I talked about generic exit-detection popups in an earlier point, but now let’s talk about a more advanced version of that email collection strategy. To review: Exit detection popups are a “smarter” form of email capture popup. It appears when it detects that the mouse from a visitor is moving off the page, towards the top, and he or she is probably about to hit the back button or type in a new web address (example below) There are a number of free options for this, but none of them work as well as the paid exit-detection popups that are out there. I personally use and recommend Optin Monster which costs $199. The biggest benefits to using something like Optin Monster is that you can A/B test your pop-ups AND set specific popups to appear on specific pages. So, creating an exit-intent popup is a macro optimization you can make to your site, where as creating page-specific exit pop-ups is a micro optimization which leads to higher conversion rates as that individual pages level. Why? Well, think about it. If you’re reading an article about, say, building your email list and you see either
But engaging with a new customer isn’t a one-and-done affair. That’s why you want the ability to create an automated email sequence that “indoctrinates” new subscribers to your brand through a series of emails in the week or so after they sign up. This is just one of many instances where email sequencing can be the most powerful tool in your brand’s email marketing toolbox—so make sure the platform you choose has strong sequencing functionality!
Many people mistakenly believe that the only method for getting a professional quality website is to hire a web developer. But, by selecting the right website builder, you can achieve similar results for a much lower cost. Additionally, you maintain full control over the look of your website as you don’t have to rely on paying your original developer or finding a new one, every time you want to make a change.
Analyzing the emails of competing businesses can be a great way for companies to plan their own. This can be done easily by just signing up for their email lists. Competitor's emails reveal what kinds of images, messages and specials they are using to appeal to their customers. Businesses can then tailor their email campaigns to match or beat the offers of their competitors.
Improve brand recognition. Social media ads are also ideal for improving brand recognition. By placing ads on the social media platforms that your target audience frequents most, you can start to build up a larger fan base. The more familiar consumers are with your brand, the more likely they will be to make a purchase—especially when they come across your holiday sale. Try running a brand awareness campaign on Facebook prior to your big sale.
Now that you know the best practices for small business email marketing, you can work to build successful email marketing campaigns that help you connect with customers and leads while driving conversions. Start with a strategy for how you plan to engage your leads through email and develop content that is targeted to your ideal audience. Don’t forget to test different tactics and measure your success along the way. In the end, this will help you get more out of your marketing budget while maximizing engagement.
I learned list building from the legendary marketer Frank Kern (you’re welcome Frank!). Frank prefers to write and queue only one initial welcome message and the rest he delivers live as a broadcast message. This does take more work but keeps your messages timely, relevant, and news-worthy. Ultimately it’s up to you on how to implement your list strategy.

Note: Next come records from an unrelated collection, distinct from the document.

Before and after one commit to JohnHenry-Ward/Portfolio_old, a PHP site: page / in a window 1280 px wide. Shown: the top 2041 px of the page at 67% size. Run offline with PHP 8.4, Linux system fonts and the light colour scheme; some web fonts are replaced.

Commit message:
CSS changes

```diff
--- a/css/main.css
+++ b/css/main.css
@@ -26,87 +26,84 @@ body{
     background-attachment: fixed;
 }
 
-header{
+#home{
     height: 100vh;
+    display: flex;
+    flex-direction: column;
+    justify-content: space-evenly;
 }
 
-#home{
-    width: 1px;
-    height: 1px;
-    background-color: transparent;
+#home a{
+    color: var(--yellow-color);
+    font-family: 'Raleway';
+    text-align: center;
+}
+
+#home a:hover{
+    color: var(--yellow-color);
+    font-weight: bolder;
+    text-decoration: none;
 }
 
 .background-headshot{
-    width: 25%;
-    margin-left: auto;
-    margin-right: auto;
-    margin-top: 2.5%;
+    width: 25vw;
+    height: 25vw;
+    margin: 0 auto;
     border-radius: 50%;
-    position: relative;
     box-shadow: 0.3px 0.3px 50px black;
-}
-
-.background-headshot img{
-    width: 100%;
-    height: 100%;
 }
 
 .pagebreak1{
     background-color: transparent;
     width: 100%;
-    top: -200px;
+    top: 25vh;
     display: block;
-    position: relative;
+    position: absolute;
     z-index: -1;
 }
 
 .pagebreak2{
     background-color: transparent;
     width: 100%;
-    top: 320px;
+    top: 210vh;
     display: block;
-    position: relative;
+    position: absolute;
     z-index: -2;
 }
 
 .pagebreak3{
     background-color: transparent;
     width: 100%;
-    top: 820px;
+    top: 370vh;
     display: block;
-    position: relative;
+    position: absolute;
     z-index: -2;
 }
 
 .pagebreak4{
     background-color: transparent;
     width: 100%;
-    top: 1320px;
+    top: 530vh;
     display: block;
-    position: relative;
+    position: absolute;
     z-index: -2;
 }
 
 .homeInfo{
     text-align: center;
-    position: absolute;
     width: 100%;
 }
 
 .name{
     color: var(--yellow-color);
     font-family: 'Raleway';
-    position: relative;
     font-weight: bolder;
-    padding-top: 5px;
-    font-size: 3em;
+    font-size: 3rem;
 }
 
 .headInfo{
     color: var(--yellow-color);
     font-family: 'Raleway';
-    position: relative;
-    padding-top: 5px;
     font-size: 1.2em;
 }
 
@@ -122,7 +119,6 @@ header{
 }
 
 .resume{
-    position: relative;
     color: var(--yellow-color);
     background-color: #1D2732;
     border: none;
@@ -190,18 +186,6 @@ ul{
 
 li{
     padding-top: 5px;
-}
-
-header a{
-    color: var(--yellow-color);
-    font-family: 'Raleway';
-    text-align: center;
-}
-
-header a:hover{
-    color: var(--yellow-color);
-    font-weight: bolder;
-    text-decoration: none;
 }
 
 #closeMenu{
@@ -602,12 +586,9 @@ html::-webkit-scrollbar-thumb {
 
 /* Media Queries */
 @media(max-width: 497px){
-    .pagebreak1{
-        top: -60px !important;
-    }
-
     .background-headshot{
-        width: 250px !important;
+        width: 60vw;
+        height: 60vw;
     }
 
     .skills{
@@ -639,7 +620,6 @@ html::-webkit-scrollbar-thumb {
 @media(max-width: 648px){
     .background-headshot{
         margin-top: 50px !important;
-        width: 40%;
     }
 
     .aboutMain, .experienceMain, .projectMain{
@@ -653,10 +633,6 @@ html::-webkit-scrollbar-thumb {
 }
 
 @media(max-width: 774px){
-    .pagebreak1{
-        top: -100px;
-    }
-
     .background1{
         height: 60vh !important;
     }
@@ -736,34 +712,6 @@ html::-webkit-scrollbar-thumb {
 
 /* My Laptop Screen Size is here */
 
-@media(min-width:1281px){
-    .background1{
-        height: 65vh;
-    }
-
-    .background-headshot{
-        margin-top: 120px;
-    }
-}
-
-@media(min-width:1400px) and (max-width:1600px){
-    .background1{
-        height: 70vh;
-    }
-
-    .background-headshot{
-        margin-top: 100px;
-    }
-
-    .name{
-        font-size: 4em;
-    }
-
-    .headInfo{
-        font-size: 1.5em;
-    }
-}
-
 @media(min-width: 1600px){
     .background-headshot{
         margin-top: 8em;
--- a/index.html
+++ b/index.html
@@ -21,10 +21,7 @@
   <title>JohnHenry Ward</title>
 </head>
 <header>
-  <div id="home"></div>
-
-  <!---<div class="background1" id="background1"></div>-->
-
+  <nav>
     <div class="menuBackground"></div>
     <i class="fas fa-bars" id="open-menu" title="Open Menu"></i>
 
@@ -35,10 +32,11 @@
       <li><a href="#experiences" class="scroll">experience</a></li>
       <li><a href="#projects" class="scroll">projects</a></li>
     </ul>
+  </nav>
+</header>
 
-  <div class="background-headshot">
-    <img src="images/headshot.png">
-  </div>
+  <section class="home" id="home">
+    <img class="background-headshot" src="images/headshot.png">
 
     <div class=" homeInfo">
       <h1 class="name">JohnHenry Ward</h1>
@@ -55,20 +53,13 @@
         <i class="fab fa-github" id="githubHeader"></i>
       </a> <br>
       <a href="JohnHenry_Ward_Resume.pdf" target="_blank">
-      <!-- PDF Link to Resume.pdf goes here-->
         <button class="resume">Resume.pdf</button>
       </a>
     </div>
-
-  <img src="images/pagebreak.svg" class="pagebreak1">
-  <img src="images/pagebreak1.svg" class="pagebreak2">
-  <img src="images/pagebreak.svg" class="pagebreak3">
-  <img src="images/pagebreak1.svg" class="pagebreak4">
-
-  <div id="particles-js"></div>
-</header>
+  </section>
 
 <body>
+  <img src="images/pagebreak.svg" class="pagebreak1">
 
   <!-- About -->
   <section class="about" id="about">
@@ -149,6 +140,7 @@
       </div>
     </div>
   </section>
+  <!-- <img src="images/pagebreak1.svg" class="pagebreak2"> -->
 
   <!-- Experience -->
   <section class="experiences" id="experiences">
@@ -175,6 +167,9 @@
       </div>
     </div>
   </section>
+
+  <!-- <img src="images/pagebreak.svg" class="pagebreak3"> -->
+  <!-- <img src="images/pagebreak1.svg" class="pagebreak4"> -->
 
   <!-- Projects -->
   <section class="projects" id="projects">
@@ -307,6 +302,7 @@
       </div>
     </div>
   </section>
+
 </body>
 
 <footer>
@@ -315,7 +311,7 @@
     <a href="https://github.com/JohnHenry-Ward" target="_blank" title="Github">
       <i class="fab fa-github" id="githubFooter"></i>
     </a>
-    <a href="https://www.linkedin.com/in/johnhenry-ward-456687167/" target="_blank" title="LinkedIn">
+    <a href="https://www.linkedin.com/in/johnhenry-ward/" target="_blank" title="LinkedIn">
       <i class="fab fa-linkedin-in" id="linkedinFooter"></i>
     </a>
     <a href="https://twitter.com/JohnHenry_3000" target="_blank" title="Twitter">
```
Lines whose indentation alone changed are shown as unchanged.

Not only is InVision's newsletter a great mix of content, but I also love the nice balance between images and text, making it really easy to read and mobile-friendly -- which is especially important, because its newsletters are so long. (Below is just an excerpt, but you can read through the full email here.) We like the clever copy on the call-to-action (CTA) buttons, too.
I haven’t heard of Feedblitz – just looking at their website now. Appears that they’re a Feedburner replacement specialising in RSS-to-email (sending your blog subscribers an email about latest posts). Their pricing looks a bit steep (considering Feedburner was free) – so I’d probably choose Mailchimp or Aweber over them? That way you can message up to a few thousand people free of charge.
The first known large-scale non-commercial spam message was sent on 18 January 1994 by an Andrews University system administrator, by cross-posting a religious message to all USENET newsgroups. In January 1994 Mark Eberra started the first email marketing company for opt in email list under the domain Insideconnect.com. He also started the Direct Email Marketing Association to help stop unwanted email and prevent spam.